Oddly, it is the parents’ religious freedom Justice Hallows is aiming to protect, but the youth, who cannot speak for themselves, are left without advocates for protection of their religious (and educational) rights, or what Professor Feinberg deemed “rights-in-trust”:
The violation of the autonomy rights-in-trust cannot always be established by checking the child’s present desires or preferences. It is the adult he is to become who must exercise the choice, more exactly, the adult he will become if his options are kept open and his growth kept “natural” or unforced. In any case, that adult does not exist yet, and perhaps he never will. But the child is potentially that adult, and it is that adult who is the person whose autonomy must be protected now (in advance).
It seemed that Justice Hallows did not understand, or else chose to ignore that the children were being deprived of their religious rights, or rather their rights-in-trust. Justice Heffernan of the Wisconsin Supreme Court, who dissented from the majority opinion, understood this when he wrote:
The principal opinion rests in part upon the misconception that the defendants’ only alternative to criminality is public school attendance for their children. Such is not the case. The law makes no such requirement. The reasoning is faulty, for it conceives the problem as one of religious liberty alone. It completely ignores the personal liberty of the Amish children to avail themselves of educational opportunities beyond eighth grade. In addition, the freedom of these young people to make a religious choice is completely ignored…. No part of our law requires a student to go to a school not of his own religious choice. It merely requires that he go to a school.
Justice Heffernan’s statement about the law merely requiring that children attend a school is a good one. It is too bad he was a lone voice in this case.
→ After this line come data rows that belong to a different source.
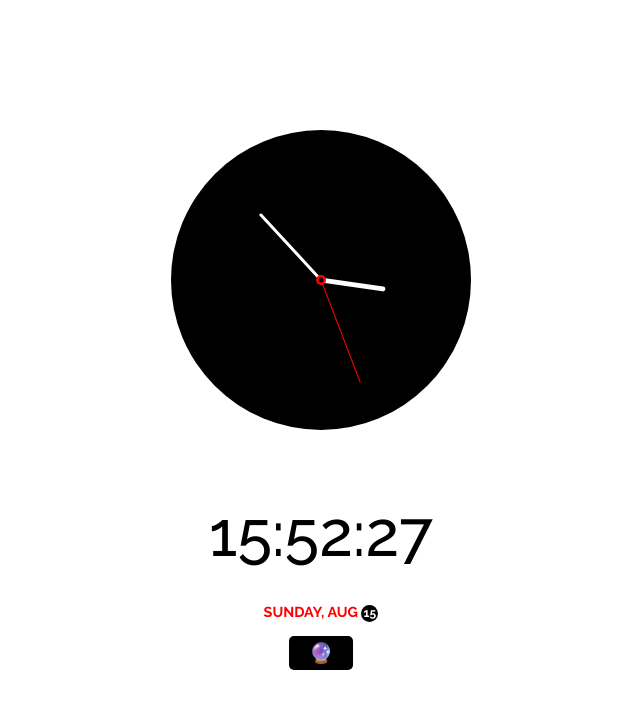
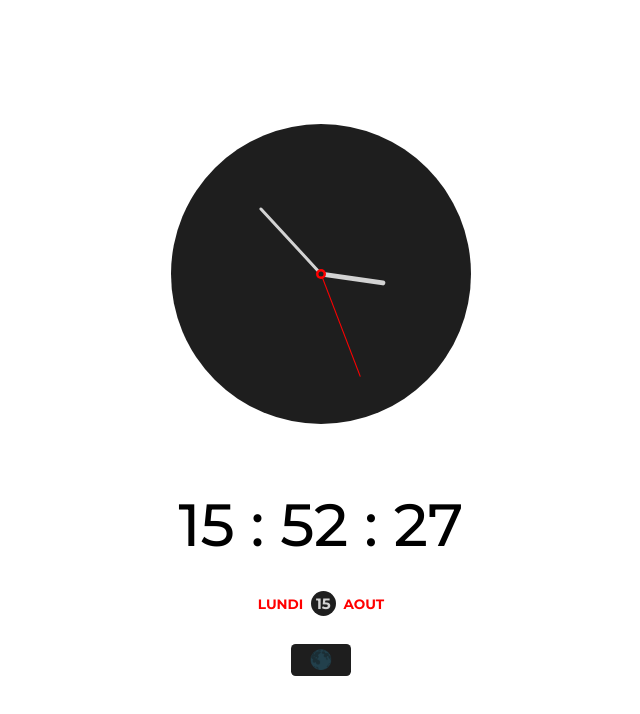
Before and after one commit to JayDe-FR/Final-Portfolio, a website: page projects/Horloge/index_19.html in a window 1280 px wide. Shown: the whole page, without its empty margins (319-959 px from the left). Drawn offline with Linux system fonts and the light colour scheme.

Commit message:
clock reworked

```diff
--- a/projects/Horloge/index_19.html
+++ b/projects/Horloge/index_19.html
@@ -24,7 +24,7 @@
       </div>
       <div class="time"></div>
       <div class="date"><span class="circle"></span></div>
-      <button class="toggle">🔮</button>
+      <button class="toggle">🌑</button>
     </div>
   </body>
 </html>
--- a/projects/Horloge/script_19.js
+++ b/projects/Horloge/script_19.js
@@ -8,37 +8,37 @@ const dateEl = document.querySelector(".date");
 const toggle = document.querySelector(".toggle");
 
 const days = [
-  "Sunday",
-  "Monday",
-  "Tuesday",
-  "Wednesday",
-  "Thursday",
-  "Friday",
-  "Saturday",
+  "Lundi",
+  "Mardi",
+  "Mercredi",
+  "Jeudi",
+  "Vendredi",
+  "Samedi",
+  "Dimanche",
 ];
 const months = [
-  "Jan",
-  "Feb",
-  "Mar",
-  "Apr",
-  "May",
-  "Jun",
-  "Jul",
-  "Aug",
-  "Sep",
-  "Oct",
-  "Nov",
-  "Dec",
+  "Janvier",
+  "Fevrier",
+  "Mars",
+  "Avril",
+  "Mai",
+  "Juin",
+  "Juillet",
+  "Aout",
+  "Septembre",
+  "Octobre",
+  "Novembre",
+  "Decembre",
 ];
 
 toggle.addEventListener("click", (e) => {
   const html = document.querySelector("html");
   if (html.classList.contains("dark")) {
     html.classList.remove("dark");
-    e.target.innerHTML = "🌚";
+    e.target.innerHTML = "🌑";
   } else {
     html.classList.add("dark");
-    e.target.innerHTML = "💡";
+    e.target.innerHTML = "🌕";
   }
 });
 
@@ -56,7 +56,7 @@ function setTime() {
   const hoursForClock = hours % 12;
   const minutes = time.getMinutes();
   const seconds = time.getSeconds();
-  const ampm = hours > 12 ? "PM" : "AM";
+
 
   hourEl.style.transform = `translate(-50%, -100%) rotate(${scale(
     hoursForClock,
@@ -82,11 +82,9 @@ function setTime() {
     360
   )}deg)`;
 
-  timeEl.innerHTML = `${hours}:${
-    minutes < 10 ? `0${minutes}` : minutes
-  }:${seconds}`;
+  timeEl.innerHTML = `${hours} : ${minutes < 10 ? `0${minutes}` : minutes} : ${seconds < 10 ? `0${seconds}` : seconds}`;
 
-  dateEl.innerHTML = `${days[day]}, ${months[month]} <span class="circle">${date}</span>`;
+  dateEl.innerHTML = `${days[day]} <span class="circle">${date}</span> ${months[month]} `;
 }
 
 setTime();
--- a/projects/Horloge/style_19.css
+++ b/projects/Horloge/style_19.css
@@ -1,17 +1,17 @@
-@import url("https://fonts.googleapis.com/css2?family=Raleway:wght@300;500;700&display=swap");
+@import url("https://fonts.googleapis.com/css2?family=Montserrat:wght@300;500;700&display=swap");
 
 :root {
-  --primary-color: #000;
-  --secondary-color: #fff;
+  --primary-color: rgb(30,30,30);
+  --secondary-color: rgb(211, 211, 211);
 }
 
 html.dark {
-  --primary-color: #fff;
-  --secondary-color: #333;
+  --primary-color: rgb(211, 211, 211);
+  --secondary-color: rgb(30,30,30);
 }
 
 html.dark {
-  background: #111;
+  background: rgb(30,30,30);
   color: var(--primary-color);
 }
 
@@ -22,13 +22,12 @@ html.dark {
 }
 
 html {
-  transition: all ease-in 500ms;
+  transition: all ease-in 650ms;
 }
 
 body {
-  font-family: "Raleway", sans-serif;
-  /* font-family: "Heebo", sans-serif; */
-  font-size: 18px;
+  font-family: "Montserrat", sans-serif;
+  font-size: 17px;
   display: flex;
   justify-content: center;
   align-items: center;
@@ -44,7 +43,7 @@ body {
   border: none;
   border-radius: 0.25em;
   padding: 0.25em 1em;
-  margin: 0.75em 0 0 0;
+  margin-top: 1.5em;
   cursor: pointer;
 }
 
@@ -132,12 +131,13 @@ body {
   background-color: var(--primary-color);
   color: var(--secondary-color);
   border-radius: 50%;
-  height: 17px;
-  width: 17px;
+  height: 25px;
+  width: 25px;
+  margin: 0 0.25em;
   display: inline-flex;
   align-items: center;
   justify-content: center;
-  font-size: 12px;
+  font-size: 15px;
   line-height: 17px;
   transition: all ease-in-out 500ms;
 }
```
Also changed, not shown: images/clock-thumbnail.png (added).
I often think about how much more the Amish could have accomplished if they had found their own solution, perhaps by expanding their own schools for another two years, rather than fighting the compulsory education laws. (The Amish education conflicts went on for decades before this court case). This fits their martyr culture — they see it as a test of their faith to be resisting the outside world in one way or another.
When this case was heard in the U.S. Supreme Court, the majority opinion echoed that of the Wisconsin Supreme Court. Chief Justice Warren E. Burger authored the unanimous decision:
Formal high school education beyond the eighth grade is contrary to Amish beliefs, not only because it places Amish children in an environment hostile to Amish beliefs …, but also because it takes them away from their community, physically and emotionally, during the crucial and formative adolescent period of life. During this period, the children must acquire Amish attitudes favoring manual work and self-reliance and the specific skills needed to perform the adult role of an Amish farmer or housewife.
It is obvious that Justice Burger did not mind consigning Amish children to one way of life — the girls must become housewives and the boys must become farmers. It is okay for Amish children to have only one option, but everyone else should have a world of opportunities available to them. The decision to exempt the Amish from compulsory education laws created a double standard — one for Amish children and another for all other children in this country.
In neither of the majority opinions does there seem to be even the recognition of the moral complexity involved. If one considers the children’s rights-in-trust, and the state’s role of parens patriae — that of defending the children’s future interests against infringement by their parents, then this case is not as open-and-shut as the authors of these decisions made it seem.